### DATA EXCERPTS

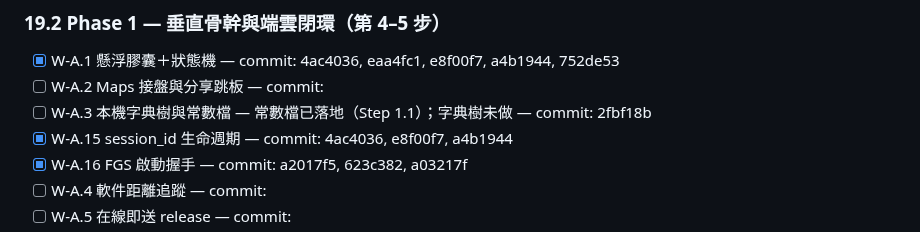
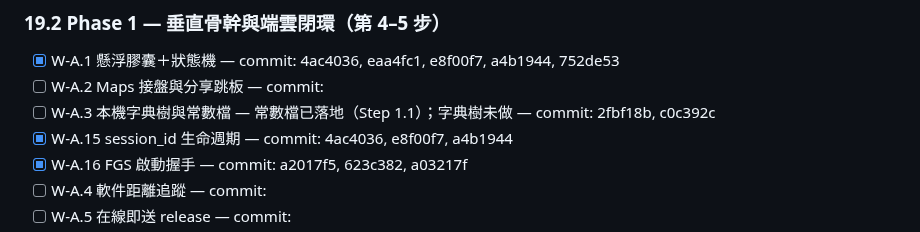
Before and after one commit to YeeHimChow-2526/FYP-A05, a Markdown page: .ai/PROGRESS.md, the part around the change. GitHub-like rendering.

Commit message:
PROGRESS：更新 W-A.3 常數檔 commit

```diff
--- a/.ai/PROGRESS.md
+++ b/.ai/PROGRESS.md
@@ -36,7 +36,7 @@
 
 - [x] W-A.1 懸浮膠囊＋狀態機 — commit: 4ac4036, eaa4fc1, e8f00f7, a4b1944, 752de53
 - [ ] W-A.2 Maps 接盤與分享跳板 — commit:
-- [ ] W-A.3 本機字典樹與常數檔 — 常數檔已落地（Step 1.1）；字典樹未做 — commit: 2fbf18b
+- [ ] W-A.3 本機字典樹與常數檔 — 常數檔已落地（Step 1.1）；字典樹未做 — commit: 2fbf18b, c0c392c
 - [x] W-A.15 session_id 生命週期 — commit: 4ac4036, e8f00f7, a4b1944
 - [x] W-A.16 FGS 啟動握手 — commit: a2017f5, 623c382, a03217f
 - [ ] W-A.4 軟件距離追蹤 — commit:
```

######

Only the text of the records belongs in the answer; reproduce it verbatim, with no pictures.

ANSWER SECTION –
Before and after one commit to YeeHimChow-2526/FYP-A05, a Markdown page: .ai/PROGRESS.md, the part around the change. GitHub-like rendering.

Commit message:
PROGRESS：更新 W-A.3 常數檔 commit

```diff
--- a/.ai/PROGRESS.md
+++ b/.ai/PROGRESS.md
@@ -36,7 +36,7 @@
 
 - [x] W-A.1 懸浮膠囊＋狀態機 — commit: 4ac4036, eaa4fc1, e8f00f7, a4b1944, 752de53
 - [ ] W-A.2 Maps 接盤與分享跳板 — commit:
-- [ ] W-A.3 本機字典樹與常數檔 — 常數檔已落地（Step 1.1）；字典樹未做 — commit: 2fbf18b
+- [ ] W-A.3 本機字典樹與常數檔 — 常數檔已落地（Step 1.1）；字典樹未做 — commit: 2fbf18b, c0c392c
 - [x] W-A.15 session_id 生命週期 — commit: 4ac4036, e8f00f7, a4b1944
 - [x] W-A.16 FGS 啟動握手 — commit: a2017f5, 623c382, a03217f
 - [ ] W-A.4 軟件距離追蹤 — commit:
```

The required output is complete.